Advice from the BP Measurement Experts
It’s one of the occasional issues we hear about BP monitors and automated BP technology, ours included. And while it’s one of the reasons that we blog about the 10 Steps to Accurate Manual Blood Pressure Measurement and the 10 Factors That Can Affect Blood Pressure Readings, sometimes it takes more guidance to diagnose if a monitor is mis-reading. Comparing BP measurements manually taken by an observer to those from a monitor is a common way of examining the accuracy of a monitor. Clinical standards1 that determine a monitor's accuracy provide detailed methods for making these comparisons. Unfortunately, there are so many things done to control the environment and patient in these standards tests that it is not realistically possible to replicate in clinical practice. However, here are a few of the more important issues that Richard Prowse, our OEM sales manager for Europe, Middle East, and Africa, shares with his customers when they are investigating a monitor that might be reading high.
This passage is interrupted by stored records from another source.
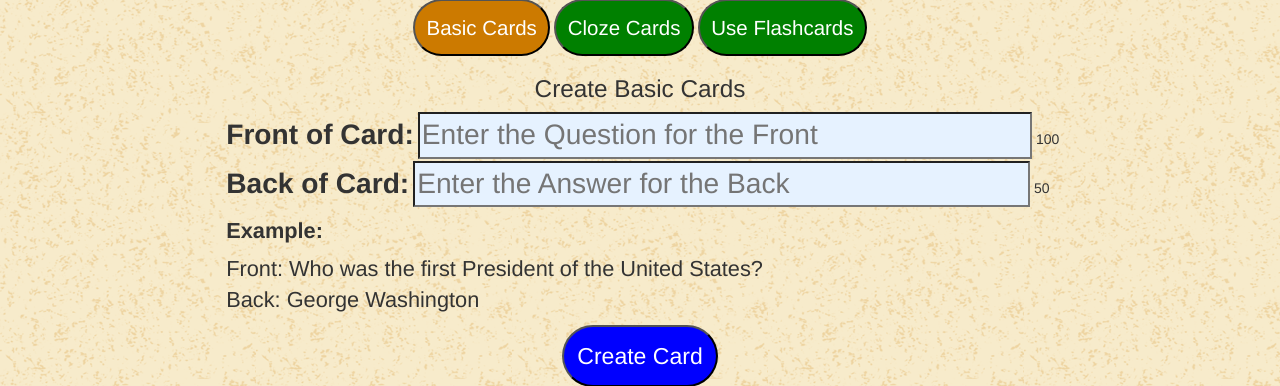
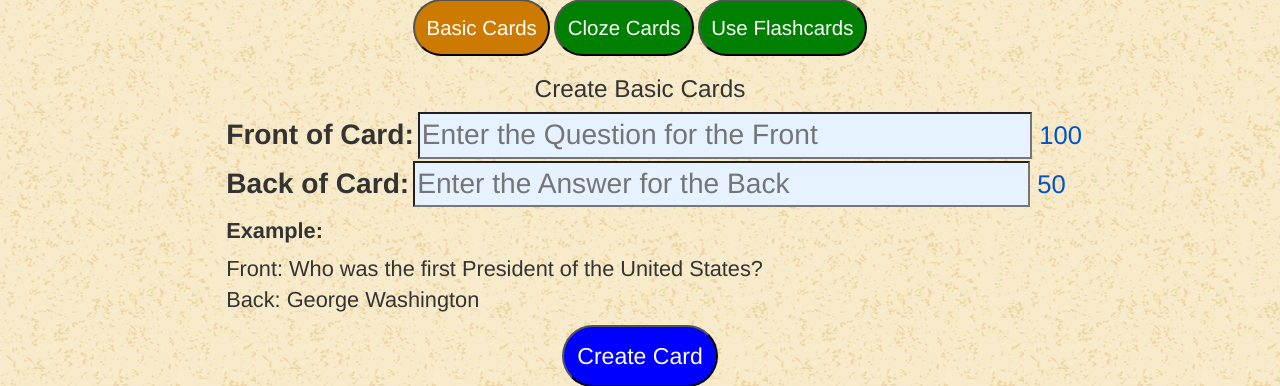
Before and after one commit to dryguy99/Flash-Frontend, a PHP site: page / in a window 1280 px wide. Shown: the part 279-665 px from the top of the page. Run offline with PHP 8.4, Linux system fonts and the light colour scheme; some libraries are stand-ins or nearby versions.

Commit message:
updated code

```diff
--- a/assets/css/style.css
+++ b/assets/css/style.css
@@ -138,7 +138,7 @@ button.mygame {
 	margin-top: 3vw;
 	margin-left: 30vw;
 }
-ng-style {
-	color: red;
-	font-size: 3vw;
+.myngstyle {
+	color: #0052cc;
+	font-size: 2vw;
 }
--- a/assets/javascript/flash.js
+++ b/assets/javascript/flash.js
@@ -100,6 +100,8 @@ function prepareGame () {
 }
 function resetmakeCards () {
 	$('#choices').css("display", "none");
+	$('#success').css("display", "none");
+	$('#stats').css("display", "none");
 	$('.setup').css("display", "block");
 	$('.mygame').css("display", "none");
 	$('#basicbtn').attr("data-selected", "true");
--- a/index.html
+++ b/index.html
@@ -44,11 +44,13 @@
 						<h3 id="basicerror" class="text-center">Please complete both fields and resubmit.</h3>
 				         <fieldset>
 				            <label for="front">Front of Card:</label>
-				            <input ng-model="frontb" type="text" id="frontb" name="frontb" placeholder="Enter the Question for the Front" /><span ng-style="mystyle"> {{100 - frontb.length}} </span>
+				            <input ng-model="frontb" type="text" id="frontb" name="frontb" placeholder="Enter the Question for the Front" /><span class="myngstyle"> {{100 - frontb.length}} </span>
 				            <br />
 				            <label for="back">Back of Card:</label>
-				            <input ng-model="backb" type="text" id="backb" name="backb" placeholder="Enter the Answer for the Back" /><span ng-style="mystyle"> {{50 - backb.length}} </span>
+				            <input ng-model="backb" type="text" id="backb" name="backb" placeholder="Enter the Answer for the Back" /><span class="myngstyle"> {{50 - backb.length}} </span>
 				            <br />
+				            <div class="response">
+				            </div>
 				            <h4> Example:</h4>
 				            <p>Front: Who was the first President of the United States?<br>Back: George Washington</p>
 				            <div class="text-center">
@@ -63,11 +65,13 @@
 				         <h3 id="clozeerror" class="text-center"></h3>
 				         <fieldset>
 				            <label for="front">Front of Card:</label>
-				            <input ng-model="frontc" type="text" id="frontc" name="frontc" placeholder="Enter the statement for the Front" /><span ng-style="mystyle"> {{100 - frontc.length}} </span>
+				            <input ng-model="frontc" type="text" id="frontc" name="frontc" placeholder="Enter the statement for the Front" /><span class="myngstyle"> {{100 - frontc.length}} </span>
 				            <br />
 				            <label for="back">Back of Card:</label>
-				            <input ng-model="backc" type="text" id="backc" name="backc" placeholder="Enter the text to remove from the statement" /><span ng-style="mystyle"> {{50 - backc.length}} </span>
+				            <input ng-model="backc" type="text" id="backc" name="backc" placeholder="Enter the text to remove from the statement" /><span class="myngstyle"> {{50 - backc.length}} </span>
 				            <br />
+				            <div class="response">
+				            </div>
 				            <h4> Example:</h4>
 				            <p>Front: George Washington was the first President of the United States.<br>Back: George Washington</p><h5>(George Washington will be removed from the front before it is displayed.)</h5>
 				            <div class="text-center">
```
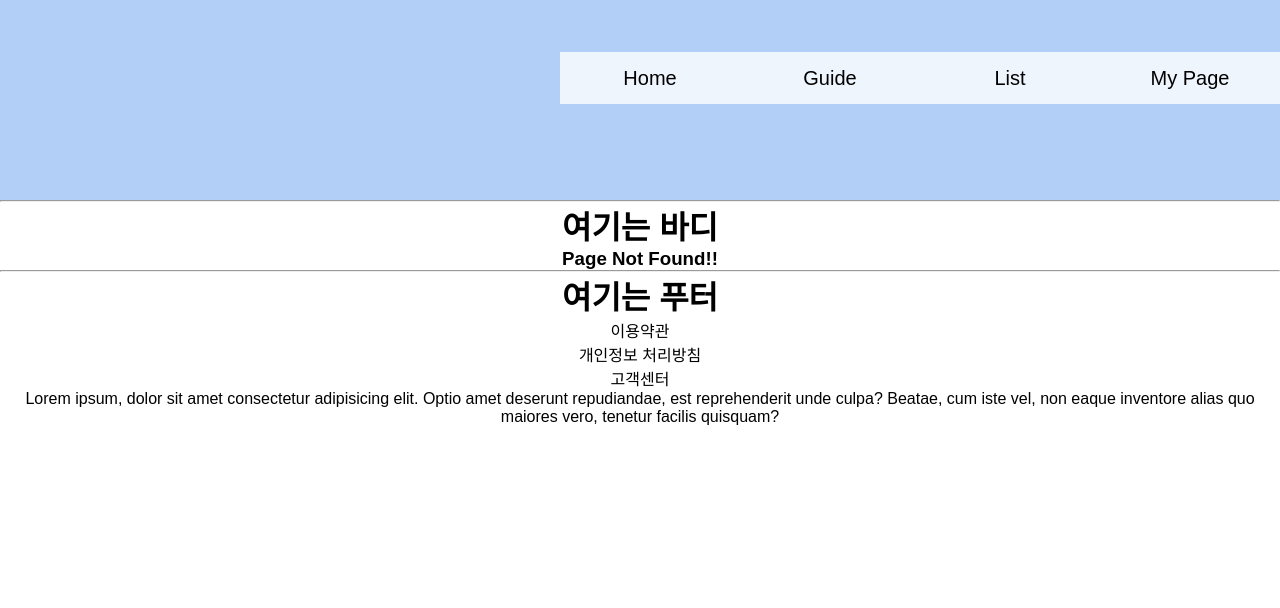
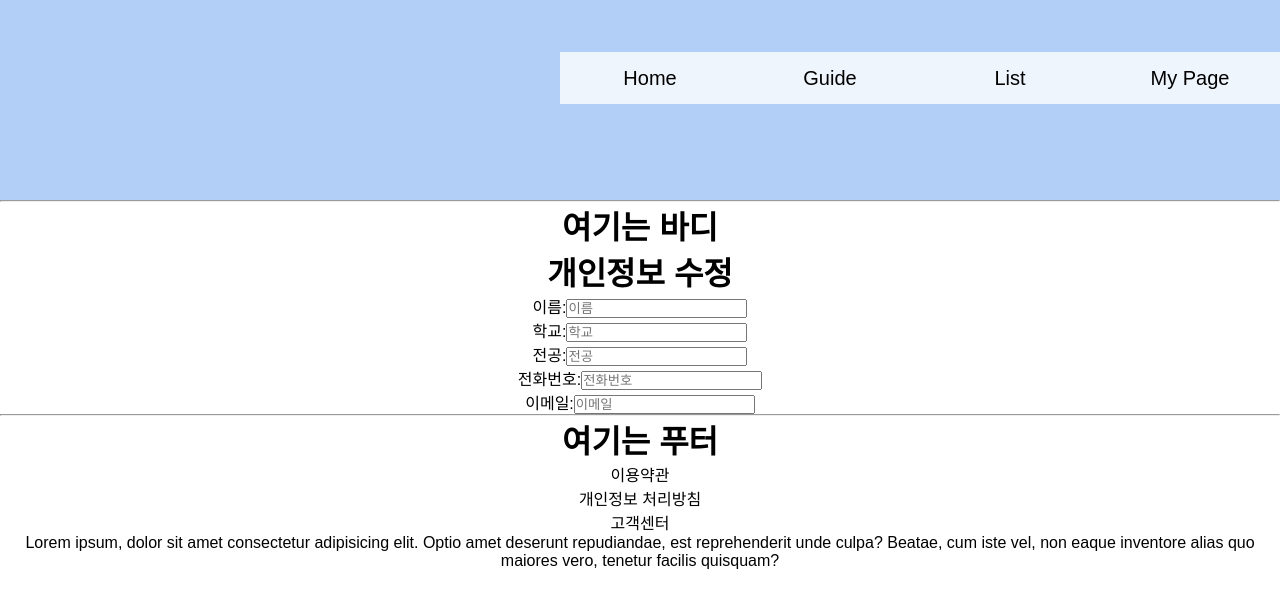
Before and after one commit to Kim-Hyunjo/MoZIP, a React (Create React App) app in the folder front/: page /mypage/edit in a window 1280 px wide. Shown: the top 608 px of the page. Built offline with nearby package versions, Linux system fonts and the light colour scheme.

Commit message:
feat: connect mypage edit

```diff
--- a/front/src/App.tsx
+++ b/front/src/App.tsx
@@ -19,6 +19,7 @@ import ListETC from './pages/list/ListETC';
 import login from './pages/login';
 import sginup from './pages/signup';
 import mypage from './pages/mypage';
+import myPageEdit from './pages/myPageEdit';
 import mypageStatus from './pages/mypageStatus';
 
 import detailPage1 from './pages/detailPage1';
@@ -63,6 +64,7 @@ function App() {
           <Route exact path="/list/학술/1" component={detailPage1}/>
 
           <Route exact path="/mypage" component={mypage} />
+          <Route exact path="/mypage/edit" component={myPageEdit} />
           <Route exact path="/mypage/status" component={mypageStatus} />
 
           <Route exact path="/mypage/introduction" component={SelfIntroduction} />
--- a/front/src/pages/myPageEdit.tsx
+++ b/front/src/pages/myPageEdit.tsx
@@ -1,7 +1,7 @@
 import { BrowserRouter as Router, Route,Link } from 'react-router-dom';
 import React, {  useState } from "react";
 
-const mypage = () => {
+const myPageEdit = () => {
   const personalInfo = {name: "최우영", sort:"직장인", school:"테이브대학교", major:"서핑학과", grade:"3", state:"재학", birth: "2020.11.07", phoneNum: "010-0000-0000", email: "tave@naver.com", address:"서울시 강남구"};
   const personalApplyHistory = [{name: "~내가 지원한 동아리~", introduction:"~동아리의 상세설명~"},{name: "~내가 지원한 동아리2~", introduction:"~동아리의 상세설명2~"}]
   return(
@@ -40,41 +40,10 @@ const mypage = () => {
                />
             </div>
             </form>
-
-
-        {/* 학년
-        생년월일 */}
-        {/* 거주지역 */}
         </div>
-        </div>
-      {/* <div id="namecard">
-        {personalInfo.name} <br></br>
-        학교 및 학과 : {personalInfo.school} {personalInfo.major}<br></br>
-        학년 : {personalInfo.grade}학년 {personalInfo.state}중 <br></br>
-        생년월일 : {personalInfo.birth} <br></br>
-        전화번호 : {personalInfo.phoneNum} <br></br>
-        이메일 : {personalInfo.email} <br></br>
-        거주지 : {personalInfo.address}<br></br>
-        <button>수정하기</button>
       </div>
-      <button>자기소개함 관리</button>
-      <div id="applyHistory">
-        <ul id="small box">
-          <li>
-            {personalApplyHistory[0].name} <br></br>
-            {personalApplyHistory[0].introduction}<br></br>
-            <button>최종 결과 확인</button>
-          </li>
-          <li>
-            {personalApplyHistory[1].name} <br></br>
-            {personalApplyHistory[1].introduction}<br></br>
-            <button>지원서 수정하기</button>
-          </li>
-        </ul>
-      </div> */}
     </div>
   )
-
 }
 
-export default mypage
+export default myPageEdit
--- a/front/src/pages/mypage.tsx
+++ b/front/src/pages/mypage.tsx
@@ -18,7 +18,7 @@ const mypage = () => {
         전화번호 : {personalInfo.phoneNum} <br></br>
         이메일 : {personalInfo.email} <br></br>
         거주지 : {personalInfo.address}<br></br>
-        <button>수정하기</button>
+        <Link to="./mypage/edit"><button>수정하기</button></Link>
       </div>
       <button>자기소개함 관리</button>
       <div id="applyCurrent">
```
The most striking thing that will exaggerate the difference between manual and automated readings is the technique being used by the clinicians doing the comparison. The act of removing the cuff of the automated monitor and then applying the manual cuff changes the set up every time readings are taken. In SunTech's experience, this can induce greater differences, especially if the cuff/bladder sizes are not the same. The time this takes to swap the cuffs out also introduces error. The sequential readings (i.e. taken one right after the other) should be made within 30 seconds to reduce error.
When taking a manual measurement the cuff deflation speed should be 3mmHg per second to give optimum results. If the deflate rate being applied is significantly higher, manual measurements will underestimate the patient's BP, making the automated monitor seem as if it's reading high.
Environment noise can also be a big issue here. Even with optimum conditions (i.e. a quiet room, no talking and using proper technique), hearing the systolic and especially the diastolic point is often difficult. Auscultatory gap is another feature that can give higher systolic values, and it is also something that is difficult to pick up even as a trained observer.
In comparing measurements sequentially taken, BP variability can be quite an important factor. All clinical guidelines, including the American Heart Association’s, acknowledge variability in BP by recommending that patients “be instructed to relax as much as possible and to not talk” for at least 5 minutes or more. This needs special attention in hypertensive patients where BP variability can be more pronounced and more likely. There can be significant differences in systolic pressures between readings in this kind of patient even if the manual reading is taken promptly after the automatic one.
Furthermore, if the pulse volume is low and there is movement (by the patient or induced by the environment like in the back of an ambulance), it is possible that the reading taken by the monitor and the auscultatory reference will not agree closely. So what’s one to do? The experts can’t even agree except to accept the fact that this can happen. Arrhythmia can also be problematic, and it may be that the manual observer is better suited to taking this kind of measurement.
These are just a few of the factors that need to be considered when examining a monitor and its accuracy. Have you had any similar problems with a BP monitor? Did any of the issues above arise? Were there any others that you encountered?
1ISO 81060-2 is the clinical standard that many regulatory organizations like the FDA will be placing more focus on in the future. Historically, there have been others from the Association for the Advancement of Medical Instrumentation (AAMI), the British Hypertension Society (BHS), and the European Society of Hypertension (ESH).